Task brief>
Exclude the pictures; give every entry again exactly as written.

Supplied data>
──────

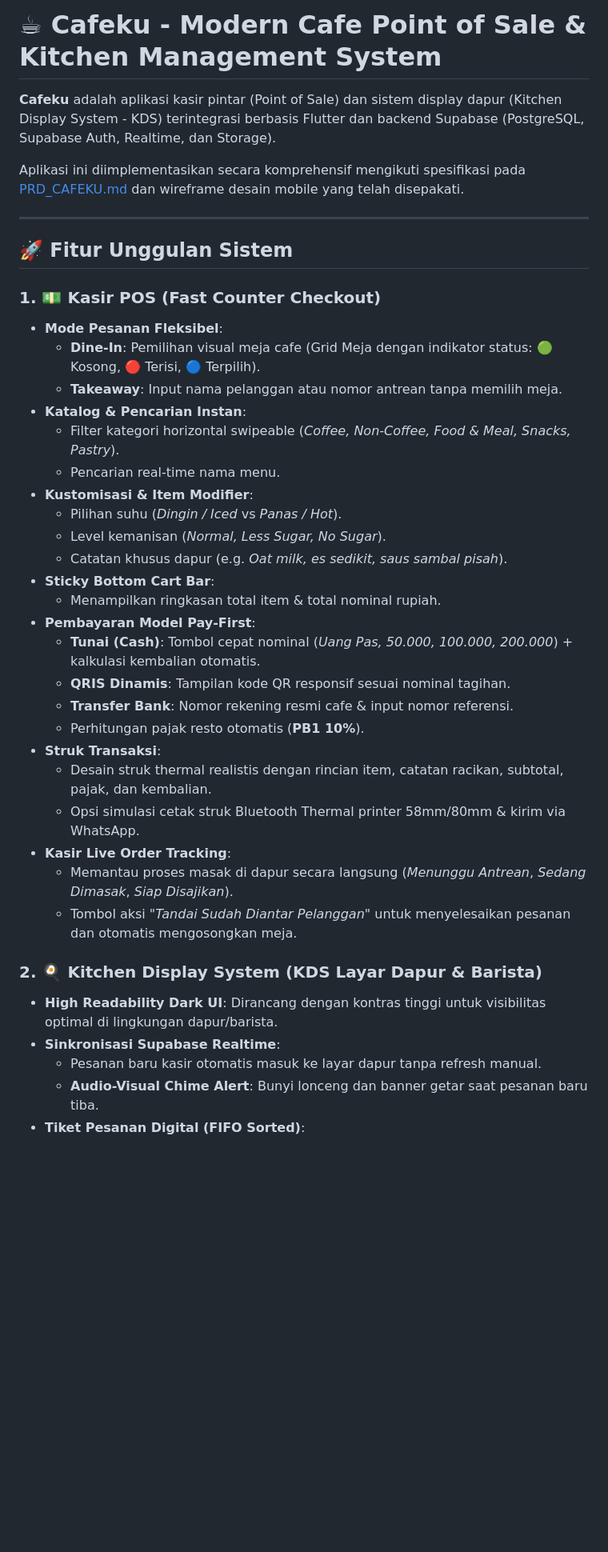
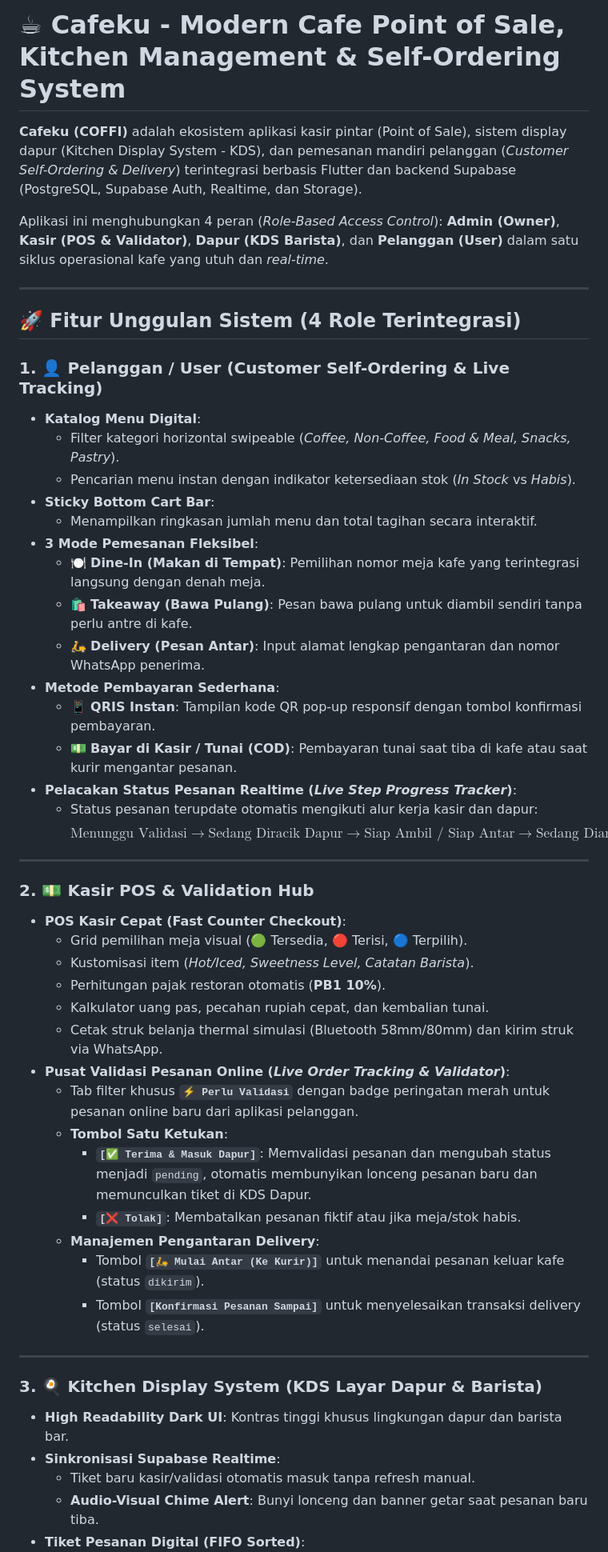
Before and after one commit to wvionn/COFFI, a Markdown page: README.md, the part around one of its changes. Shown at 80% size. Drawn GitHub-style; blank space fills up the shorter version.

Commit message:
docs: update README with customer role and self-ordering workflow

```diff
--- a/README.md
+++ b/README.md
@@ -1,41 +1,53 @@
-# ☕ Cafeku - Modern Cafe Point of Sale & Kitchen Management System
+# ☕ Cafeku - Modern Cafe Point of Sale, Kitchen Management & Self-Ordering System
 
-**Cafeku** adalah aplikasi kasir pintar (Point of Sale) dan sistem display dapur (Kitchen Display System - KDS) terintegrasi berbasis Flutter dan backend Supabase (PostgreSQL, Supabase Auth, Realtime, dan Storage).
+**Cafeku (COFFI)** adalah ekosistem aplikasi kasir pintar (Point of Sale), sistem display dapur (Kitchen Display System - KDS), dan pemesanan mandiri pelanggan (*Customer Self-Ordering & Delivery*) terintegrasi berbasis Flutter dan backend Supabase (PostgreSQL, Supabase Auth, Realtime, dan Storage).
 
-Aplikasi ini diimplementasikan secara komprehensif mengikuti spesifikasi pada [PRD_CAFEKU.md](wireframes/PRD_CAFEKU.md) dan wireframe desain mobile yang telah disepakati.
+Aplikasi ini menghubungkan 4 peran (*Role-Based Access Control*): **Admin (Owner)**, **Kasir (POS & Validator)**, **Dapur (KDS Barista)**, dan **Pelanggan (User)** dalam satu siklus operasional kafe yang utuh dan *real-time*.
 
 ---
 
-## 🚀 Fitur Unggulan Sistem
+## 🚀 Fitur Unggulan Sistem (4 Role Terintegrasi)
 
-### 1. 💵 Kasir POS (Fast Counter Checkout)
-- **Mode Pesanan Fleksibel**:
-  - **Dine-In**: Pemilihan visual meja cafe (Grid Meja dengan indikator status: 🟢 Kosong, 🔴 Terisi, 🔵 Terpilih).
-  - **Takeaway**: Input nama pelanggan atau nomor antrean tanpa memilih meja.
-- **Katalog & Pencarian Instan**:
+### 1. 👤 Pelanggan / User (Customer Self-Ordering & Live Tracking)
+- **Katalog Menu Digital**:
   - Filter kategori horizontal swipeable (*Coffee, Non-Coffee, Food & Meal, Snacks, Pastry*).
-  - Pencarian real-time nama menu.
-- **Kustomisasi & Item Modifier**:
-  - Pilihan suhu (*Dingin / Iced* vs *Panas / Hot*).
-  - Level kemanisan (*Normal, Less Sugar, No Sugar*).
-  - Catatan khusus dapur (e.g. *Oat milk, es sedikit, saus sambal pisah*).
+  - Pencarian menu instan dengan indikator ketersediaan stok (*In Stock* vs *Habis*).
 - **Sticky Bottom Cart Bar**:
-  - Menampilkan ringkasan total item & total nominal rupiah.
-- **Pembayaran Model Pay-First**:
-  - **Tunai (Cash)**: Tombol cepat nominal (*Uang Pas, 50.000, 100.000, 200.000*) + kalkulasi kembalian otomatis.
-  - **QRIS Dinamis**: Tampilan kode QR responsif sesuai nominal tagihan.
-  - **Transfer Bank**: Nomor rekening resmi cafe & input nomor referensi.
-  - Perhitungan pajak resto otomatis (**PB1 10%**).
-- **Struk Transaksi**:
-  - Desain struk thermal realistis dengan rincian item, catatan racikan, subtotal, pajak, dan kembalian.
-  - Opsi simulasi cetak struk Bluetooth Thermal printer 58mm/80mm & kirim via WhatsApp.
-- **Kasir Live Order Tracking**:
-  - Memantau proses masak di dapur secara langsung (*Menunggu Antrean*, *Sedang Dimasak*, *Siap Disajikan*).
-  - Tombol aksi *"Tandai Sudah Diantar Pelanggan"* untuk menyelesaikan pesanan dan otomatis mengosongkan meja.
+  - Menampilkan ringkasan jumlah menu dan total tagihan secara interaktif.
+- **3 Mode Pemesanan Fleksibel**:
+  - 🍽️ **Dine-In (Makan di Tempat)**: Pemilihan nomor meja kafe yang terintegrasi langsung dengan denah meja.
+  - 🛍️ **Takeaway (Bawa Pulang)**: Pesan bawa pulang untuk diambil sendiri tanpa perlu antre di kafe.
+  - 🛵 **Delivery (Pesan Antar)**: Input alamat lengkap pengantaran dan nomor WhatsApp penerima.
+- **Metode Pembayaran Sederhana**:
+  - 📱 **QRIS Instan**: Tampilan kode QR pop-up responsif dengan tombol konfirmasi pembayaran.
+  - 💵 **Bayar di Kasir / Tunai (COD)**: Pembayaran tunai saat tiba di kafe atau saat kurir mengantar pesanan.
+- **Pelacakan Status Pesanan Realtime (*Live Step Progress Tracker*)**:
+  - Status pesanan terupdate otomatis mengikuti alur kerja kasir dan dapur:
+    $$\text{Menunggu Validasi} \longrightarrow \text{Sedang Diracik Dapur} \longrightarrow \text{Siap Ambil / Siap Antar} \longrightarrow \text{Sedang Diantar Kurir} \longrightarrow \text{Selesai}$$
 
-### 2. 🍳 Kitchen Display System (KDS Layar Dapur & Barista)
-- **High Readability Dark UI**: Dirancang dengan kontras tinggi untuk visibilitas optimal di lingkungan dapur/barista.
+---
+
+### 2. 💵 Kasir POS & Validation Hub
+- **POS Kasir Cepat (Fast Counter Checkout)**:
+  - Grid pemilihan meja visual (🟢 Tersedia, 🔴 Terisi, 🔵 Terpilih).
+  - Kustomisasi item (*Hot/Iced, Sweetness Level, Catatan Barista*).
+  - Perhitungan pajak restoran otomatis (**PB1 10%**).
+  - Kalkulator uang pas, pecahan rupiah cepat, dan kembalian tunai.
+  - Cetak struk belanja thermal simulasi (Bluetooth 58mm/80mm) dan kirim struk via WhatsApp.
+- **Pusat Validasi Pesanan Online (*Live Order Tracking & Validator*)**:
+  - Tab filter khusus **`⚡ Perlu Validasi`** dengan badge peringatan merah untuk pesanan online baru dari aplikasi pelanggan.
+  - **Tombol Satu Ketukan**:
+    - **`[✅ Terima & Masuk Dapur]`**: Memvalidasi pesanan dan mengubah status menjadi `pending`, otomatis membunyikan lonceng pesanan baru dan memunculkan tiket di KDS Dapur.
+    - **`[❌ Tolak]`**: Membatalkan pesanan fiktif atau jika meja/stok habis.
+  - **Manajemen Pengantaran Delivery**:
+    - Tombol **`[🛵 Mulai Antar (Ke Kurir)]`** untuk menandai pesanan keluar kafe (status `dikirim`).
+    - Tombol **`[Konfirmasi Pesanan Sampai]`** untuk menyelesaikan transaksi delivery (status `selesai`).
+
+---
+
+### 3. 🍳 Kitchen Display System (KDS Layar Dapur & Barista)
+- **High Readability Dark UI**: Kontras tinggi khusus lingkungan dapur dan barista bar.
 - **Sinkronisasi Supabase Realtime**:
-  - Pesanan baru kasir otomatis masuk ke layar dapur tanpa refresh manual.
+  - Tiket baru kasir/validasi otomatis masuk tanpa refresh manual.
   - **Audio-Visual Chime Alert**: Bunyi lonceng dan banner getar saat pesanan baru tiba.
 - **Tiket Pesanan Digital (FIFO Sorted)**:
```
Also changed, not shown: other parts of README.md (+26 -20 lines).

──────

Response>
Before and after one commit to wvionn/COFFI, a Markdown page: README.md, the part around one of its changes. Shown at 80% size. Drawn GitHub-style; blank space fills up the shorter version.

Commit message:
docs: update README with customer role and self-ordering workflow

```diff
--- a/README.md
+++ b/README.md
@@ -1,41 +1,53 @@
-# ☕ Cafeku - Modern Cafe Point of Sale & Kitchen Management System
+# ☕ Cafeku - Modern Cafe Point of Sale, Kitchen Management & Self-Ordering System
 
-**Cafeku** adalah aplikasi kasir pintar (Point of Sale) dan sistem display dapur (Kitchen Display System - KDS) terintegrasi berbasis Flutter dan backend Supabase (PostgreSQL, Supabase Auth, Realtime, dan Storage).
+**Cafeku (COFFI)** adalah ekosistem aplikasi kasir pintar (Point of Sale), sistem display dapur (Kitchen Display System - KDS), dan pemesanan mandiri pelanggan (*Customer Self-Ordering & Delivery*) terintegrasi berbasis Flutter dan backend Supabase (PostgreSQL, Supabase Auth, Realtime, dan Storage).
 
-Aplikasi ini diimplementasikan secara komprehensif mengikuti spesifikasi pada [PRD_CAFEKU.md](wireframes/PRD_CAFEKU.md) dan wireframe desain mobile yang telah disepakati.
+Aplikasi ini menghubungkan 4 peran (*Role-Based Access Control*): **Admin (Owner)**, **Kasir (POS & Validator)**, **Dapur (KDS Barista)**, dan **Pelanggan (User)** dalam satu siklus operasional kafe yang utuh dan *real-time*.
 
 ---
 
-## 🚀 Fitur Unggulan Sistem
+## 🚀 Fitur Unggulan Sistem (4 Role Terintegrasi)
 
-### 1. 💵 Kasir POS (Fast Counter Checkout)
-- **Mode Pesanan Fleksibel**:
-  - **Dine-In**: Pemilihan visual meja cafe (Grid Meja dengan indikator status: 🟢 Kosong, 🔴 Terisi, 🔵 Terpilih).
-  - **Takeaway**: Input nama pelanggan atau nomor antrean tanpa memilih meja.
-- **Katalog & Pencarian Instan**:
+### 1. 👤 Pelanggan / User (Customer Self-Ordering & Live Tracking)
+- **Katalog Menu Digital**:
   - Filter kategori horizontal swipeable (*Coffee, Non-Coffee, Food & Meal, Snacks, Pastry*).
-  - Pencarian real-time nama menu.
-- **Kustomisasi & Item Modifier**:
-  - Pilihan suhu (*Dingin / Iced* vs *Panas / Hot*).
-  - Level kemanisan (*Normal, Less Sugar, No Sugar*).
-  - Catatan khusus dapur (e.g. *Oat milk, es sedikit, saus sambal pisah*).
+  - Pencarian menu instan dengan indikator ketersediaan stok (*In Stock* vs *Habis*).
 - **Sticky Bottom Cart Bar**:
-  - Menampilkan ringkasan total item & total nominal rupiah.
-- **Pembayaran Model Pay-First**:
-  - **Tunai (Cash)**: Tombol cepat nominal (*Uang Pas, 50.000, 100.000, 200.000*) + kalkulasi kembalian otomatis.
-  - **QRIS Dinamis**: Tampilan kode QR responsif sesuai nominal tagihan.
-  - **Transfer Bank**: Nomor rekening resmi cafe & input nomor referensi.
-  - Perhitungan pajak resto otomatis (**PB1 10%**).
-- **Struk Transaksi**:
-  - Desain struk thermal realistis dengan rincian item, catatan racikan, subtotal, pajak, dan kembalian.
-  - Opsi simulasi cetak struk Bluetooth Thermal printer 58mm/80mm & kirim via WhatsApp.
-- **Kasir Live Order Tracking**:
-  - Memantau proses masak di dapur secara langsung (*Menunggu Antrean*, *Sedang Dimasak*, *Siap Disajikan*).
-  - Tombol aksi *"Tandai Sudah Diantar Pelanggan"* untuk menyelesaikan pesanan dan otomatis mengosongkan meja.
+  - Menampilkan ringkasan jumlah menu dan total tagihan secara interaktif.
+- **3 Mode Pemesanan Fleksibel**:
+  - 🍽️ **Dine-In (Makan di Tempat)**: Pemilihan nomor meja kafe yang terintegrasi langsung dengan denah meja.
+  - 🛍️ **Takeaway (Bawa Pulang)**: Pesan bawa pulang untuk diambil sendiri tanpa perlu antre di kafe.
+  - 🛵 **Delivery (Pesan Antar)**: Input alamat lengkap pengantaran dan nomor WhatsApp penerima.
+- **Metode Pembayaran Sederhana**:
+  - 📱 **QRIS Instan**: Tampilan kode QR pop-up responsif dengan tombol konfirmasi pembayaran.
+  - 💵 **Bayar di Kasir / Tunai (COD)**: Pembayaran tunai saat tiba di kafe atau saat kurir mengantar pesanan.
+- **Pelacakan Status Pesanan Realtime (*Live Step Progress Tracker*)**:
+  - Status pesanan terupdate otomatis mengikuti alur kerja kasir dan dapur:
+    $$\text{Menunggu Validasi} \longrightarrow \text{Sedang Diracik Dapur} \longrightarrow \text{Siap Ambil / Siap Antar} \longrightarrow \text{Sedang Diantar Kurir} \longrightarrow \text{Selesai}$$
 
-### 2. 🍳 Kitchen Display System (KDS Layar Dapur & Barista)
-- **High Readability Dark UI**: Dirancang dengan kontras tinggi untuk visibilitas optimal di lingkungan dapur/barista.
+---
+
+### 2. 💵 Kasir POS & Validation Hub
+- **POS Kasir Cepat (Fast Counter Checkout)**:
+  - Grid pemilihan meja visual (🟢 Tersedia, 🔴 Terisi, 🔵 Terpilih).
+  - Kustomisasi item (*Hot/Iced, Sweetness Level, Catatan Barista*).
+  - Perhitungan pajak restoran otomatis (**PB1 10%**).
+  - Kalkulator uang pas, pecahan rupiah cepat, dan kembalian tunai.
+  - Cetak struk belanja thermal simulasi (Bluetooth 58mm/80mm) dan kirim struk via WhatsApp.
+- **Pusat Validasi Pesanan Online (*Live Order Tracking & Validator*)**:
+  - Tab filter khusus **`⚡ Perlu Validasi`** dengan badge peringatan merah untuk pesanan online baru dari aplikasi pelanggan.
+  - **Tombol Satu Ketukan**:
+    - **`[✅ Terima & Masuk Dapur]`**: Memvalidasi pesanan dan mengubah status menjadi `pending`, otomatis membunyikan lonceng pesanan baru dan memunculkan tiket di KDS Dapur.
+    - **`[❌ Tolak]`**: Membatalkan pesanan fiktif atau jika meja/stok habis.
+  - **Manajemen Pengantaran Delivery**:
+    - Tombol **`[🛵 Mulai Antar (Ke Kurir)]`** untuk menandai pesanan keluar kafe (status `dikirim`).
+    - Tombol **`[Konfirmasi Pesanan Sampai]`** untuk menyelesaikan transaksi delivery (status `selesai`).
+
+---
+
+### 3. 🍳 Kitchen Display System (KDS Layar Dapur & Barista)
+- **High Readability Dark UI**: Kontras tinggi khusus lingkungan dapur dan barista bar.
 - **Sinkronisasi Supabase Realtime**:
-  - Pesanan baru kasir otomatis masuk ke layar dapur tanpa refresh manual.
+  - Tiket baru kasir/validasi otomatis masuk tanpa refresh manual.
   - **Audio-Visual Chime Alert**: Bunyi lonceng dan banner getar saat pesanan baru tiba.
 - **Tiket Pesanan Digital (FIFO Sorted)**:
```
Also changed, not shown: other parts of README.md (+26 -20 lines).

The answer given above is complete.